DATA RECORDS:
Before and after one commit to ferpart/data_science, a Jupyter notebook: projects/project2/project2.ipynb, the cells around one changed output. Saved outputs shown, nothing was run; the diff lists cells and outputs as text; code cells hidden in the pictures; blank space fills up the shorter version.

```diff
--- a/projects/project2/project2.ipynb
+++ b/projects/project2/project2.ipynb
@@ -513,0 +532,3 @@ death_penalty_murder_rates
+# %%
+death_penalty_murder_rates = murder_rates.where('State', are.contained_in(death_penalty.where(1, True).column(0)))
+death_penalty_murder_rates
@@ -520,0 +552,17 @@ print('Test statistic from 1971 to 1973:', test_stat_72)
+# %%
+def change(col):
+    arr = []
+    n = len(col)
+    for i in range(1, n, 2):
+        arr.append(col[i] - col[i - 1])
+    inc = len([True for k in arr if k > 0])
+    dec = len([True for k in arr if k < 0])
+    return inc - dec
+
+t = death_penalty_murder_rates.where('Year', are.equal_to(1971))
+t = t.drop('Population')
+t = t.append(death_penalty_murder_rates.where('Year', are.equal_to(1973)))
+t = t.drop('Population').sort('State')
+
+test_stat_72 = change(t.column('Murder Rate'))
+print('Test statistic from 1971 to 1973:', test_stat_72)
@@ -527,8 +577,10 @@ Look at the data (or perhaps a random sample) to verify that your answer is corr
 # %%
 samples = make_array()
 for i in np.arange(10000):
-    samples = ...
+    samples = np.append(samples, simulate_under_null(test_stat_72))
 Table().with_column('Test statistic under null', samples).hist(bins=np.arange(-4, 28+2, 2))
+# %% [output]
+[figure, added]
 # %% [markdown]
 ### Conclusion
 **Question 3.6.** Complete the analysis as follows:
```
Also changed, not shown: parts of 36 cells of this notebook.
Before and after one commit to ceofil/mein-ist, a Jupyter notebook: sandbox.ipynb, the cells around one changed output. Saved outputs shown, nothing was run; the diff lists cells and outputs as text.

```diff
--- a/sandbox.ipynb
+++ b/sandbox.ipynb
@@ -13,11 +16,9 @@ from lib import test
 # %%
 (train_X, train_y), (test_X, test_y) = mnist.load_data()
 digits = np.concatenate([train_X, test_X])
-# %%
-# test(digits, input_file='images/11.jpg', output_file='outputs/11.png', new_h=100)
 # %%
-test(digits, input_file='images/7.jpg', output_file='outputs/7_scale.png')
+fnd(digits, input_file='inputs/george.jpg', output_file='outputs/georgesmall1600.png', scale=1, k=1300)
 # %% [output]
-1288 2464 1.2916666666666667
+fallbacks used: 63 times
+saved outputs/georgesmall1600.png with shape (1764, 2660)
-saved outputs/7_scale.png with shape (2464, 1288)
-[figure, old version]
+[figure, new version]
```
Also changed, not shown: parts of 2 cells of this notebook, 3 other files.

EXERCISE DESCRIPTION:
Repeat the data in full, exactly as supplied.

ANSWER BELOW:
Before and after one commit to ferpart/data_science, a Jupyter notebook: projects/project2/project2.ipynb, the cells around one changed output. Saved outputs shown, nothing was run; the diff lists cells and outputs as text; code cells hidden in the pictures; blank space fills up the shorter version.

```diff
--- a/projects/project2/project2.ipynb
+++ b/projects/project2/project2.ipynb
@@ -513,0 +532,3 @@ death_penalty_murder_rates
+# %%
+death_penalty_murder_rates = murder_rates.where('State', are.contained_in(death_penalty.where(1, True).column(0)))
+death_penalty_murder_rates
@@ -520,0 +552,17 @@ print('Test statistic from 1971 to 1973:', test_stat_72)
+# %%
+def change(col):
+    arr = []
+    n = len(col)
+    for i in range(1, n, 2):
+        arr.append(col[i] - col[i - 1])
+    inc = len([True for k in arr if k > 0])
+    dec = len([True for k in arr if k < 0])
+    return inc - dec
+
+t = death_penalty_murder_rates.where('Year', are.equal_to(1971))
+t = t.drop('Population')
+t = t.append(death_penalty_murder_rates.where('Year', are.equal_to(1973)))
+t = t.drop('Population').sort('State')
+
+test_stat_72 = change(t.column('Murder Rate'))
+print('Test statistic from 1971 to 1973:', test_stat_72)
@@ -527,8 +577,10 @@ Look at the data (or perhaps a random sample) to verify that your answer is corr
 # %%
 samples = make_array()
 for i in np.arange(10000):
-    samples = ...
+    samples = np.append(samples, simulate_under_null(test_stat_72))
 Table().with_column('Test statistic under null', samples).hist(bins=np.arange(-4, 28+2, 2))
+# %% [output]
+[figure, added]
 # %% [markdown]
 ### Conclusion
 **Question 3.6.** Complete the analysis as follows:
```
Also changed, not shown: parts of 36 cells of this notebook.
Before and after one commit to ceofil/mein-ist, a Jupyter notebook: sandbox.ipynb, the cells around one changed output. Saved outputs shown, nothing was run; the diff lists cells and outputs as text.

```diff
--- a/sandbox.ipynb
+++ b/sandbox.ipynb
@@ -13,11 +16,9 @@ from lib import test
 # %%
 (train_X, train_y), (test_X, test_y) = mnist.load_data()
 digits = np.concatenate([train_X, test_X])
-# %%
-# test(digits, input_file='images/11.jpg', output_file='outputs/11.png', new_h=100)
 # %%
-test(digits, input_file='images/7.jpg', output_file='outputs/7_scale.png')
+fnd(digits, input_file='inputs/george.jpg', output_file='outputs/georgesmall1600.png', scale=1, k=1300)
 # %% [output]
-1288 2464 1.2916666666666667
+fallbacks used: 63 times
+saved outputs/georgesmall1600.png with shape (1764, 2660)
-saved outputs/7_scale.png with shape (2464, 1288)
-[figure, old version]
+[figure, new version]
```
Also changed, not shown: parts of 2 cells of this notebook, 3 other files.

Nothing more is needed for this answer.